Our net worth numbers are skewed a bit by the hot Vancouver real estate market. But if we exclude our housing value and only look at liquid assets, our liquid assets grew by 29.4% in 2016.
Considering that we are a one income family with kids, I think we can pat ourselves on the back as efficient asset builders. Can we do better? Probably, we certainly can cut back on certain expenses to save even more money. But as I stated many times on this blog, it is not about deploying an extreme saving strategy and end up depriving ourselves. It is about finding the right personal balance between saving and enjoying life today. This is exactly what we are practicing on a daily basis.
Average Net Worth
What should the average net worth at different stages of people’s lives? To understand this, we need to look at data from a few different sources.
According to the Globe and Mail, the net worth milestones for the average Canadian are as below.

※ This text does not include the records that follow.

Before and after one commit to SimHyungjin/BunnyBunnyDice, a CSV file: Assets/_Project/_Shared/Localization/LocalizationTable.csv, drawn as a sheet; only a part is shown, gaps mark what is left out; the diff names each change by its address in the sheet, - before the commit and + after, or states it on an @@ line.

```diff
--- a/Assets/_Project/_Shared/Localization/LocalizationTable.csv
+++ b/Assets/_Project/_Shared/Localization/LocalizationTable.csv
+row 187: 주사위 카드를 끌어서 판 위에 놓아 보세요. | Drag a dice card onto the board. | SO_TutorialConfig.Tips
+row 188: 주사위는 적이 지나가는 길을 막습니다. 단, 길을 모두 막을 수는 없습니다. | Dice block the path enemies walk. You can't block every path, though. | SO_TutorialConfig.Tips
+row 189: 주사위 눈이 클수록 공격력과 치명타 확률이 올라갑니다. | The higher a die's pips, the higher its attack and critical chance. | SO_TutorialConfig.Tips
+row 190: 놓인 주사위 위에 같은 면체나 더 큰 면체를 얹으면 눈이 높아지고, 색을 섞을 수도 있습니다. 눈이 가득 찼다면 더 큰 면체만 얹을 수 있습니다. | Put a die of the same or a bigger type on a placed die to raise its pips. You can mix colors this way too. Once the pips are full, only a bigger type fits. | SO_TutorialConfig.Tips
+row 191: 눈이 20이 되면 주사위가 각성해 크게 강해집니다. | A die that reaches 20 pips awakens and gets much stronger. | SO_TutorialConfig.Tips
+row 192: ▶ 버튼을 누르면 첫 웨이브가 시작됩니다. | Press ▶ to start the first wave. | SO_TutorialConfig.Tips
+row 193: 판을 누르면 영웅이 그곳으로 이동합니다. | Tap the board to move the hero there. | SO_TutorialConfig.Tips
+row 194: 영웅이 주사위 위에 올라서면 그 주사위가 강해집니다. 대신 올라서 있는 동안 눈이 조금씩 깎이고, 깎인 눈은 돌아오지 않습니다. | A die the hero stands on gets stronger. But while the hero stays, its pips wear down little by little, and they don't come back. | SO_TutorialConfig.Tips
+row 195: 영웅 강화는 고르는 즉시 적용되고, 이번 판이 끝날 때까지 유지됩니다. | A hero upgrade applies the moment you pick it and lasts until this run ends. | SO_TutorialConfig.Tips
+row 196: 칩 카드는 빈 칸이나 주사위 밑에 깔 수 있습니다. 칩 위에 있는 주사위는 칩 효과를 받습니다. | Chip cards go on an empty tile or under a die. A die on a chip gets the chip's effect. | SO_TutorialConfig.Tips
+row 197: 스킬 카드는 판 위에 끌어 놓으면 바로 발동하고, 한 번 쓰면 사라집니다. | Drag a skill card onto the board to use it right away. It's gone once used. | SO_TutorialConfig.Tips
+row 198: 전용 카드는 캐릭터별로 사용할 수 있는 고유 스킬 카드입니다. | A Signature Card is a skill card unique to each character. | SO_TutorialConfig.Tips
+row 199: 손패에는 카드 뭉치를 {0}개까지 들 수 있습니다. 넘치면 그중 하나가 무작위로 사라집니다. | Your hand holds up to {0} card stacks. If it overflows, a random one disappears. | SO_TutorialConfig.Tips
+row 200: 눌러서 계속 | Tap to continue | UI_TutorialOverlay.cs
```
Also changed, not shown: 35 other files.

Meanwhile, in MoneySense’s All Canadian Wealth Test, net worth by age was broken by unattached individuals and families of two or more.
Without disclosing any specific numbers, our net worth is higher than the average 35-year-old Canadian specified by the Globe and Mail and MoneySense. This shouldn’t come as a surprise thought, since data above are for the average Canadians. For someone that is aiming to achieve financial independence, the net worth milestones will be quite different.

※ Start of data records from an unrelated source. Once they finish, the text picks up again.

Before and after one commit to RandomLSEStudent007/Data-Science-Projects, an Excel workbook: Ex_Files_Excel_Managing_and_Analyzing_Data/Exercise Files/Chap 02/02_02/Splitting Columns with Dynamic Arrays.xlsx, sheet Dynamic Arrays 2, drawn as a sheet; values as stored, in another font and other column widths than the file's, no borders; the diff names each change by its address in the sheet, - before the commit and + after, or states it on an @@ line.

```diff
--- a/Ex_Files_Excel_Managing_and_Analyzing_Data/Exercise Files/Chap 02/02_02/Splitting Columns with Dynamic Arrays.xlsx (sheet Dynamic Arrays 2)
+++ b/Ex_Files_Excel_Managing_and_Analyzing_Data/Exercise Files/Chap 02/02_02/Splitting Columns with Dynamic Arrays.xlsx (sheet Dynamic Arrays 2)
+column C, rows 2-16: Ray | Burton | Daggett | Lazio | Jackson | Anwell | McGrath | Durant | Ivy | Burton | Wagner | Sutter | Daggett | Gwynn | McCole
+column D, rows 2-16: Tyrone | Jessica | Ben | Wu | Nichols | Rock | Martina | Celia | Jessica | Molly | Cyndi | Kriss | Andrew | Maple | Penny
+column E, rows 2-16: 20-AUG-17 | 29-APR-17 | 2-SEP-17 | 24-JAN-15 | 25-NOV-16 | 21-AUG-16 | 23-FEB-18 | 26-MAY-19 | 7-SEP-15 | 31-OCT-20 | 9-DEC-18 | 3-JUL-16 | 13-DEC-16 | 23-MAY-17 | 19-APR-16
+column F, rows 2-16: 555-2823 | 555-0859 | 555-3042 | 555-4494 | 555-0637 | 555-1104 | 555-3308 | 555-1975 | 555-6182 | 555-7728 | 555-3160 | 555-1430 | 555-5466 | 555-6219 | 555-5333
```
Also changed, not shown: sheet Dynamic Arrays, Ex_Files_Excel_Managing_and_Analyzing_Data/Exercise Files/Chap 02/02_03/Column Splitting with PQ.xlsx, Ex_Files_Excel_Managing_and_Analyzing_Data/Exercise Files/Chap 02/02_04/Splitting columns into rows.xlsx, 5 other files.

How different? Let’s take a look at the extreme case. Sam at Financial Samurai came up with the top 1% net worth breakdown by age.
Sam has also provided numbers for media net worth of families by age in America, which I believe are more realistic (as most of us aren’t the 1% in society).

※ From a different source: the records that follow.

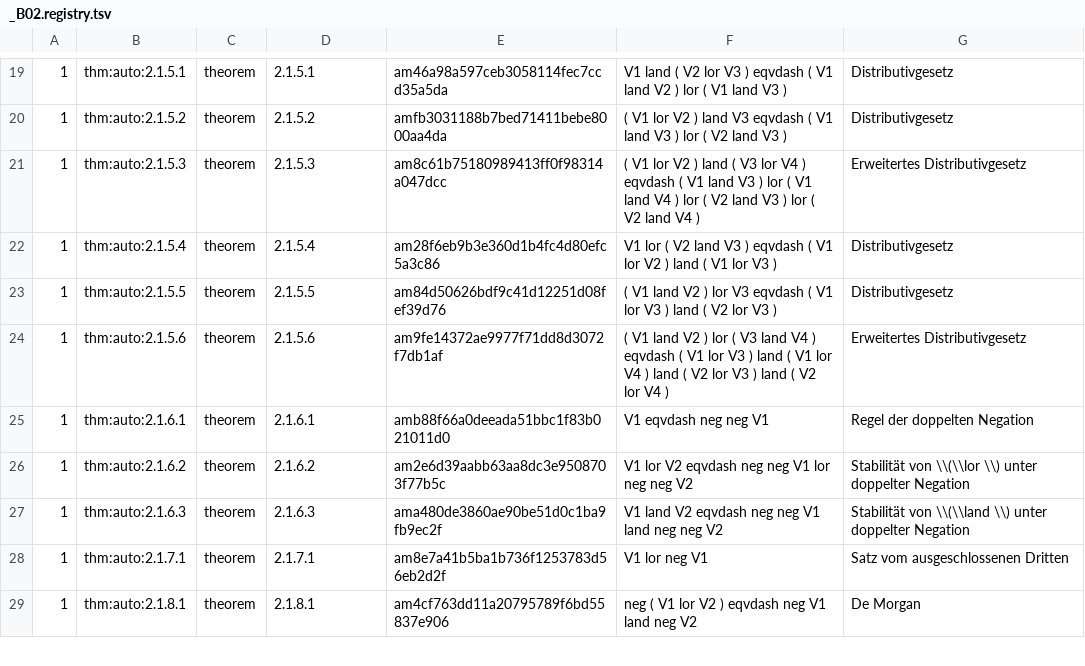
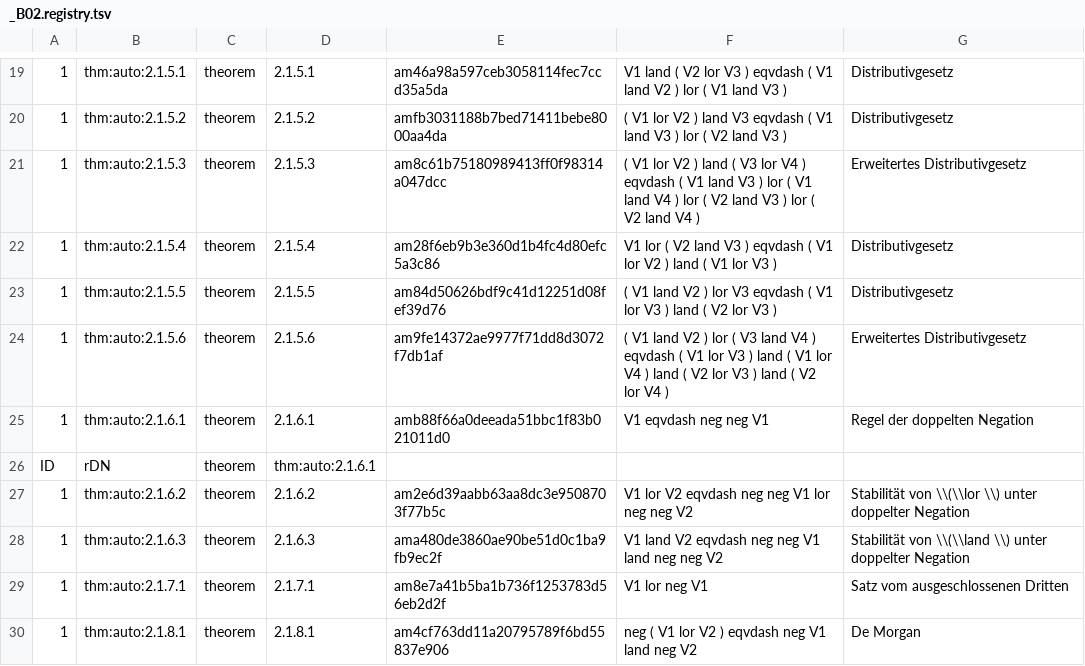
Before and after one commit to Losbarthos/Die-Grundlagen-der-Mathematik, a TSV file: registry/_B02.registry.tsv, drawn as a sheet; only a part is shown, gaps mark what is left out.

```diff
--- a/registry/_B02.registry.tsv
+++ b/registry/_B02.registry.tsv
@@ -25,2 +25,3 @@
 1	thm:auto:2.1.6.1	theorem	2.1.6.1	amb88f66a0deeada51bbc1f83b021011d0	V1 eqvdash neg neg V1	Regel der doppelten Negation
+ID	rDN	theorem	thm:auto:2.1.6.1
 1	thm:auto:2.1.6.2	theorem	2.1.6.2	am2e6d39aabb63aa8dc3e9508703f77b5c	V1 lor V2 eqvdash neg neg V1 lor neg neg V2	Stabilität von \\(\\lor \\) unter doppelter Negation
```
Also changed, not shown: 11 other files.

So by age 35, someone that is aiming for financial independence should have between $100,000 and $1,000,000 in net worth. For sake of simplicity, let’s ignore the USD and CAD exchange rate.
Your level of income definitely comes into play when we talk about net worth. However, having a high income does not automatically mean a high net worth. If you spend most of your income, you will never manage to build up significant amount of net worth. This is why it is so important to have a relatively high savings rate. The bigger the delta between your income and your expenses is, the faster you can achieve financial independence.
The key, regardless of your income, is to build your asset empire. Purchasing appreciating assets and not depreciating assets. For most of the early retirees mentioned at beginning of this post, they hold a large portion of appreciating assets like real estate and stocks. Although most of these early retirees are withdrawing from their portfolio, their net worth have actually been increasing during the long bull market run.
Simply because they are holding appreciating assets rather than depreciating assets.
So next time you are debating whether to purchase something of significant value, ask yourself, is it an appreciating asset or a depreciating asset?
If it’s a depreciating asset, 99.9% of the time you should probably just forget it and keep your money.
How to build high net worth? It’s pretty simple actually – strive for high financial efficiency and build your asset empire.
Simple in concept but certainly more challenging to do in real life.
But if you are reading this post, I believe you can achieve it.
What your mind can conceive and believe, your body can achieve.